WORK ORDER
When the word "import" shows up in a line of the data below, copy that whole line.

··· MATERIAL SUPPLIED ···

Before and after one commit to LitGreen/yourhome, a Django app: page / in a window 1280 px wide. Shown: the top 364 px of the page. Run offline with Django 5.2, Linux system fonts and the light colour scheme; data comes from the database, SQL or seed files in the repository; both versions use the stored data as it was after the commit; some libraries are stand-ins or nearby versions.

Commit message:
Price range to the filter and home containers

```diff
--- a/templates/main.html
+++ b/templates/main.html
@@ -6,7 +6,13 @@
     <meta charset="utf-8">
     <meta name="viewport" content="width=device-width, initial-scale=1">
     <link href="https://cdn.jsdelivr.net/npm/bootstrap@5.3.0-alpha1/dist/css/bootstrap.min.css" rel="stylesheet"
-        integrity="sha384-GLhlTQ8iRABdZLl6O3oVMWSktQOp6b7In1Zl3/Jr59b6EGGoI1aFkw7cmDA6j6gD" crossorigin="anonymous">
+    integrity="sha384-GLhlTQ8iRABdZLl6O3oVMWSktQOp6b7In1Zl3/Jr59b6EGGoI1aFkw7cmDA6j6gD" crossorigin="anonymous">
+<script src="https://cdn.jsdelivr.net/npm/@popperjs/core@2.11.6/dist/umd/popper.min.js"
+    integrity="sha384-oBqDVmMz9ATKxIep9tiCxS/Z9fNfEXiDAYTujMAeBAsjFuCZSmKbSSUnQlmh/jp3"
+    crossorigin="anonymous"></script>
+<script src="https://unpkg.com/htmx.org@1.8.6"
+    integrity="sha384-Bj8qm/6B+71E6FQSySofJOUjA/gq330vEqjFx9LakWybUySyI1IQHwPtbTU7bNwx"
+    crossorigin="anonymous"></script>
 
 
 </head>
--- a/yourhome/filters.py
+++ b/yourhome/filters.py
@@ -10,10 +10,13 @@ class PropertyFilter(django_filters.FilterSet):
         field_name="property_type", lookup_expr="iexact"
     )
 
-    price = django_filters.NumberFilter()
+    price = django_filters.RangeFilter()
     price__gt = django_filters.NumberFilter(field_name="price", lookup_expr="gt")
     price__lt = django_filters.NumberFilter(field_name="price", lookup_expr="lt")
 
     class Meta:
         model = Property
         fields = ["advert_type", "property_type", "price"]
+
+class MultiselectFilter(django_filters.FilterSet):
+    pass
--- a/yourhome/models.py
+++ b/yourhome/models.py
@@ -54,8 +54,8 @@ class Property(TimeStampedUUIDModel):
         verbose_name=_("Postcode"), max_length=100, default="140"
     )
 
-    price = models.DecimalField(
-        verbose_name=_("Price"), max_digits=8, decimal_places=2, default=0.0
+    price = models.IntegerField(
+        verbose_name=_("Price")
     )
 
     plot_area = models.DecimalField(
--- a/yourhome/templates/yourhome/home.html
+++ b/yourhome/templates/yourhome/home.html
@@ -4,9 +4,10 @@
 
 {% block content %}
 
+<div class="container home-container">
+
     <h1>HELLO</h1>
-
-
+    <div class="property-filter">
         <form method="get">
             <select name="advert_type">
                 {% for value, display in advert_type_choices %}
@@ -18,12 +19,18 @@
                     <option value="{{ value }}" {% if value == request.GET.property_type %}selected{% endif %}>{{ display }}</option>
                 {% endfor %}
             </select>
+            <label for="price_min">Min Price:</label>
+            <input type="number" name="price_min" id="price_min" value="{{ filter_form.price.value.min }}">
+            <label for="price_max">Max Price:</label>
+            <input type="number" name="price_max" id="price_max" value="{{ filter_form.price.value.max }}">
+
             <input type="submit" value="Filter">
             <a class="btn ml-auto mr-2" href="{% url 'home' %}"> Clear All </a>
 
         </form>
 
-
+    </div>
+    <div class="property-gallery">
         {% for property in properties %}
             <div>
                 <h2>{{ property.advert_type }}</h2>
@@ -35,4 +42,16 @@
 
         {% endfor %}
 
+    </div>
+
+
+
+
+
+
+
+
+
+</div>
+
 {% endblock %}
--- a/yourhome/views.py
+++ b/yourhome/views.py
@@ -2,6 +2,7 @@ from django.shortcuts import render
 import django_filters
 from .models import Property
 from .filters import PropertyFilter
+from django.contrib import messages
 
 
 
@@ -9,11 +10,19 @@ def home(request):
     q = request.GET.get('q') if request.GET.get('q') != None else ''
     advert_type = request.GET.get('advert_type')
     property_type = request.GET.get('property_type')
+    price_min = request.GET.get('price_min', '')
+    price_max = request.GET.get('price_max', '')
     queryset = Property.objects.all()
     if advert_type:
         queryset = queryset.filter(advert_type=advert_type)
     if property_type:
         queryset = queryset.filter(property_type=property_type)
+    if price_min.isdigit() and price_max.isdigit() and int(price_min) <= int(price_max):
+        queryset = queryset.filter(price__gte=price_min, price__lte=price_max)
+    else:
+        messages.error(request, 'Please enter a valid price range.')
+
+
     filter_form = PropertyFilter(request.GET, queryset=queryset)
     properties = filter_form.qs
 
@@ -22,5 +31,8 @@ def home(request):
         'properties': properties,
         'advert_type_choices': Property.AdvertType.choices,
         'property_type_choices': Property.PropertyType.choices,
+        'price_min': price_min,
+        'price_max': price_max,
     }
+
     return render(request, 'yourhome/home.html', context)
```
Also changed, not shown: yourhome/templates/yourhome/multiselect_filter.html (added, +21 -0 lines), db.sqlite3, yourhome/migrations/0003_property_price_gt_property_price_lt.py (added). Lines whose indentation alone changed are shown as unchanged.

···
··· MATERIAL SUPPLIED ···

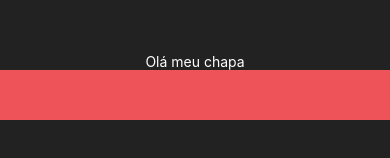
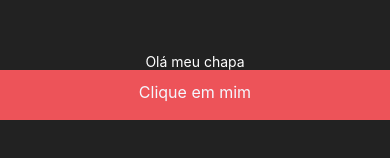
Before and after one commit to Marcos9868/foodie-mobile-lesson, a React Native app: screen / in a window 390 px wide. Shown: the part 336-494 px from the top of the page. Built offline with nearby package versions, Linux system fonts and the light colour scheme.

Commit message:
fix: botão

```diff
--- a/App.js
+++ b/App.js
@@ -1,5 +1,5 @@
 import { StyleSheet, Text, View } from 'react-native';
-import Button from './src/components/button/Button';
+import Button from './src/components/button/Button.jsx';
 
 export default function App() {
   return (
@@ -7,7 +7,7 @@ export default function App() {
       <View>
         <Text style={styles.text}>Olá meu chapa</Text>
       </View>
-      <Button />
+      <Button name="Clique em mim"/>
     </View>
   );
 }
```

···
··· MATERIAL SUPPLIED ···

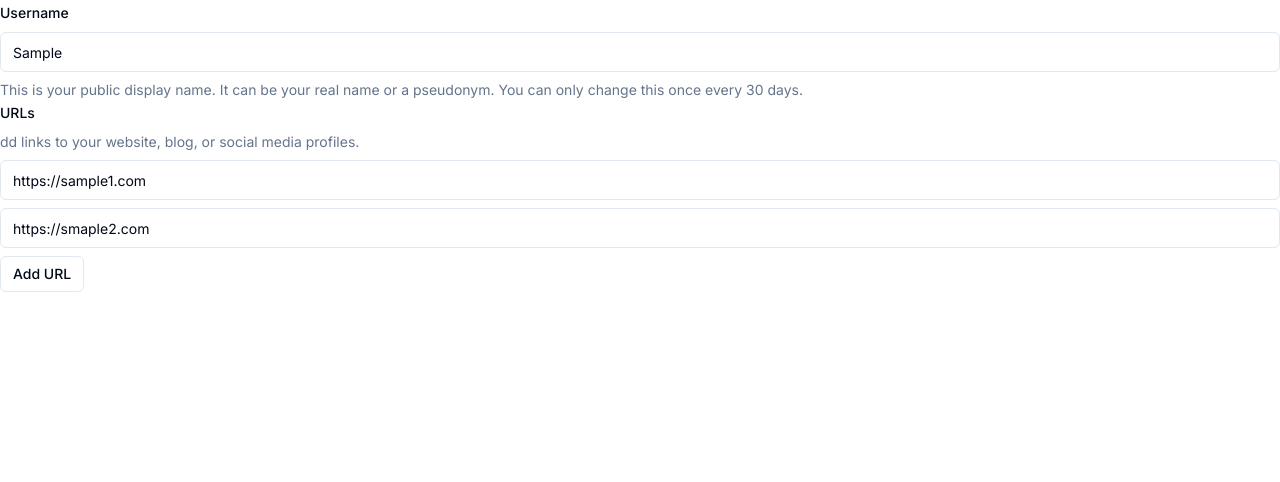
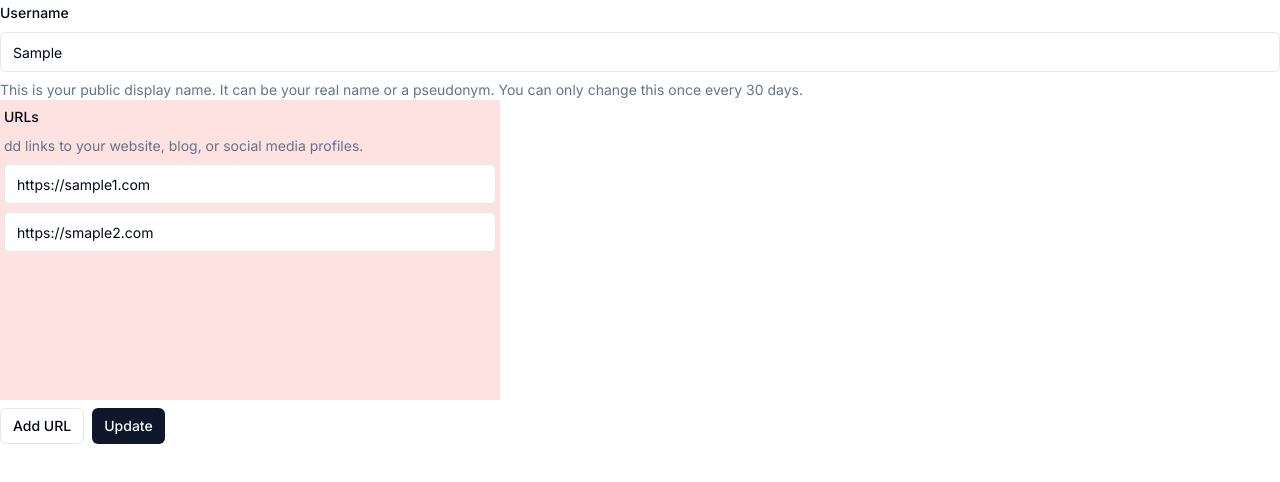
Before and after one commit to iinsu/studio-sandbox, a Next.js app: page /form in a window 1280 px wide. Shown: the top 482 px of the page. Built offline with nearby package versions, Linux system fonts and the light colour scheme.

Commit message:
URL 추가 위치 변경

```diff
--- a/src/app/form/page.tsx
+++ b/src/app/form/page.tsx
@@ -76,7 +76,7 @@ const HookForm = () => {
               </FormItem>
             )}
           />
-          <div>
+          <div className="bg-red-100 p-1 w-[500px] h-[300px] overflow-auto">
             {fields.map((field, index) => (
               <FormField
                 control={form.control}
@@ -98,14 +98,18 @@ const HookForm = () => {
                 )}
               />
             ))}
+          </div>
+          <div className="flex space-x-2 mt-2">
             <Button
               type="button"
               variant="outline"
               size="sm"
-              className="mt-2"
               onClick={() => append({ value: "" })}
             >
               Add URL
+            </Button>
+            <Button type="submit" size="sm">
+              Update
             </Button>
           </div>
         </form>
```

···

EXERCISE RESPONSE
@@ -2,6 +2,7 @@ from django.shortcuts import render
 import django_filters
 from .models import Property
 from .filters import PropertyFilter
+from django.contrib import messages
 import { StyleSheet, Text, View } from 'react-native';
-import Button from './src/components/button/Button';
+import Button from './src/components/button/Button.jsx';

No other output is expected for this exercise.